550 THE IRON INDUSTRY.
produced in mining, thus obtaining clean grains of ore. The ore is used raw and is self-fluxing, giving a pig-iron containing about 3 per cent, of phosphorus, which is' the best for basic Bessemer practice of any iron in Germany. It is smelted at Ilsede in three blast furnaces of 200 tons each, and the fuel ratio is about 1 to 1. The records of manufacture for 223,000 tons of pig show that 2.925 tons of ore were used per ton of pig-iron, while the coke was 1.008 tons. The coke is brought from the Euhr, a distance of over 150 miles, with a freight rate of $1.58 per ton, but it has been estimated by Schrb'dter that the cost of pig-iron was only about $6.75 per ton, in an era of low prices a few years ago. In 1899, owing to high cost of fuel and supplies, the pig-iron cost $9.10 and in 1900 it was $10.10. A local supply of lignite helps keep the wolf from the door. In 1902 the output of ingots was 239,000 tons, about 20,000 tons per month. The pig-iron is converted into steel at Peine, three miles away, where there are four basic converters of 15 tons capacity.

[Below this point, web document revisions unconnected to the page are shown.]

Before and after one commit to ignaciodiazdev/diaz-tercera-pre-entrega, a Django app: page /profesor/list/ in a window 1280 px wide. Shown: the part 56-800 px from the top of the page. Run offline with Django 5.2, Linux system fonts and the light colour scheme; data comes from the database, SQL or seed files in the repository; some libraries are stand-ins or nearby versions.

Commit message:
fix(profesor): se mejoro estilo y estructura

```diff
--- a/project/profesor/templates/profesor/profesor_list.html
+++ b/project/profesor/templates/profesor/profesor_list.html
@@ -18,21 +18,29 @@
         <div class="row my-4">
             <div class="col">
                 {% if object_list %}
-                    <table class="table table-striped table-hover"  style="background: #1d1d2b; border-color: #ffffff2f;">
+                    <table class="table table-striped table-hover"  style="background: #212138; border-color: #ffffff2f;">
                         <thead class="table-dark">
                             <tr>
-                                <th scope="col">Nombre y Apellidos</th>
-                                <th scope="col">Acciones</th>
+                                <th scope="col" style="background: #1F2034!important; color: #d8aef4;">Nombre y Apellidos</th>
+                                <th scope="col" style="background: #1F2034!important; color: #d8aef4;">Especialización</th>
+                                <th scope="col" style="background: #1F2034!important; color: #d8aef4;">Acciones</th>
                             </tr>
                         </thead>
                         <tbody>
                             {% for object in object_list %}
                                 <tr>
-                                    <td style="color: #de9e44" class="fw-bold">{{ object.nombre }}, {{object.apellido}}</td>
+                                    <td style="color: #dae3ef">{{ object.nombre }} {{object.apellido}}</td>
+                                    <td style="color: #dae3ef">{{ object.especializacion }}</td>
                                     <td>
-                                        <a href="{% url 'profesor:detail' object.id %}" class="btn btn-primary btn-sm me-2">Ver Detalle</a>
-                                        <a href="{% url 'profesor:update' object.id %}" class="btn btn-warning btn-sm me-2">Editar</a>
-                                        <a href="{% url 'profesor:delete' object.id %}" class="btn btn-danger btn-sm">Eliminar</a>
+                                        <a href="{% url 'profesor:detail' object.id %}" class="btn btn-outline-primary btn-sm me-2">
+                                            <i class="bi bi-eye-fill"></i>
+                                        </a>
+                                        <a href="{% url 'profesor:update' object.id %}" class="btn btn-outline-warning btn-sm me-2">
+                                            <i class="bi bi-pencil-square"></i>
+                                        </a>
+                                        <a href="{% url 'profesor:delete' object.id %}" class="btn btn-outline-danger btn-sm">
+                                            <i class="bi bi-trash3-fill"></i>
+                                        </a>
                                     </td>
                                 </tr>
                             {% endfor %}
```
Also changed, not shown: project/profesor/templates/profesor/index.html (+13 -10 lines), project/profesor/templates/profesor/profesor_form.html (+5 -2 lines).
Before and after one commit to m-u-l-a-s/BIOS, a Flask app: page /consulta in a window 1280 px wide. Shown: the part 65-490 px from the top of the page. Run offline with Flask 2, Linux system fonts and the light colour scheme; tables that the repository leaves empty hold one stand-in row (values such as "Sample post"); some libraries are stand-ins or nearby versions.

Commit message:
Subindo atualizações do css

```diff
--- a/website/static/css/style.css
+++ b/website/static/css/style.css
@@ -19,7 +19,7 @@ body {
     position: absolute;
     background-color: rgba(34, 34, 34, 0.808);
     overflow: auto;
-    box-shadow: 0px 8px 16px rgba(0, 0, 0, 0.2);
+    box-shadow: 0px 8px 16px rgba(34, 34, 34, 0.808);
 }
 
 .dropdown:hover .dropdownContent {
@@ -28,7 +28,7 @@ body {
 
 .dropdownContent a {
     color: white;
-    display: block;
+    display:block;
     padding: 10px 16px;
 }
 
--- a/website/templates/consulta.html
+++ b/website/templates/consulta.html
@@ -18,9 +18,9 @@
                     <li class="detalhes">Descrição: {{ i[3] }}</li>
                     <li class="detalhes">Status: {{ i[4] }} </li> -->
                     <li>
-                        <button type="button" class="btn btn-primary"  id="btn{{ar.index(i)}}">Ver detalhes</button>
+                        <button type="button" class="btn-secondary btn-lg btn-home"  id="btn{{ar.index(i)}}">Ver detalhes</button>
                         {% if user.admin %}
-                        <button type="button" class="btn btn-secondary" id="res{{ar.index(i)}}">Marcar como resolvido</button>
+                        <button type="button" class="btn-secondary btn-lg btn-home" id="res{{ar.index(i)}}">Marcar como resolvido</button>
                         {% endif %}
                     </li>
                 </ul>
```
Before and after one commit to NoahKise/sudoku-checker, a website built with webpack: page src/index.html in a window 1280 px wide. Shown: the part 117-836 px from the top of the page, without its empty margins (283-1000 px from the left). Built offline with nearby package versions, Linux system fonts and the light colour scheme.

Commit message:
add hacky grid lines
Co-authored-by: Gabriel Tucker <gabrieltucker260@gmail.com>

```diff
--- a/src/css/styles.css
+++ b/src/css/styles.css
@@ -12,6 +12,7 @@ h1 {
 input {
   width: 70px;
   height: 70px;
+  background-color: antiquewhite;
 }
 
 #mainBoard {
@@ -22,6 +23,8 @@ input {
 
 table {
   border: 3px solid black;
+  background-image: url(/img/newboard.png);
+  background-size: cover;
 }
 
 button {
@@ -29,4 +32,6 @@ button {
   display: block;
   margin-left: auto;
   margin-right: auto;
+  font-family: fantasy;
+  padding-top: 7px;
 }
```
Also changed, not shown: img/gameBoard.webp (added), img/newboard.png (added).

SEC. XXIVh.—Kingdom of Saxony:
The Kingdom of Saxony, which must not be confounded with the province of the same name, is on the border of Austria, touching Silesia on the east, while Bavaria lies on the west. It contains a good supply of fuel, and in 1899 raised 4,500,000 tons of bituminous coal and 1,300,000 tons of lignite. Some of this coal will make coke, and 72,000 tons were so used in the year mentioned. There are some deposits of ore, but the amount is unimportant. No pig-iron is smelted, but pig-iron is brought in from, outside and the district around Chemnitz shows quite a development of the steel industry. A small amount of puddled iron is also made. There are four steel works. One has two acid converters of six tons capacity, which in 1902 made 11,000 tons of steel, and another has three basic converters of 15 tons, which made 40,000 tons. There is one acid open-hearth furnace of eight tons and eleven basic furnaces of 13 tons. There are also some small steel-casting plants.
SEC. XXIVi.—The Siegen:
Siegerland includes the southern portion of Westphalia and the eastern arm of the Ehine province. It has no coal, but raises a large amount of ore, most of this being a carbonate occurring in mammoth fissure veins of great extent. The ore is mined by shafts averaging about 700 feet in depth, and is roasted before smelting, the loss in weight being 30 per cent. About two-thirds of the output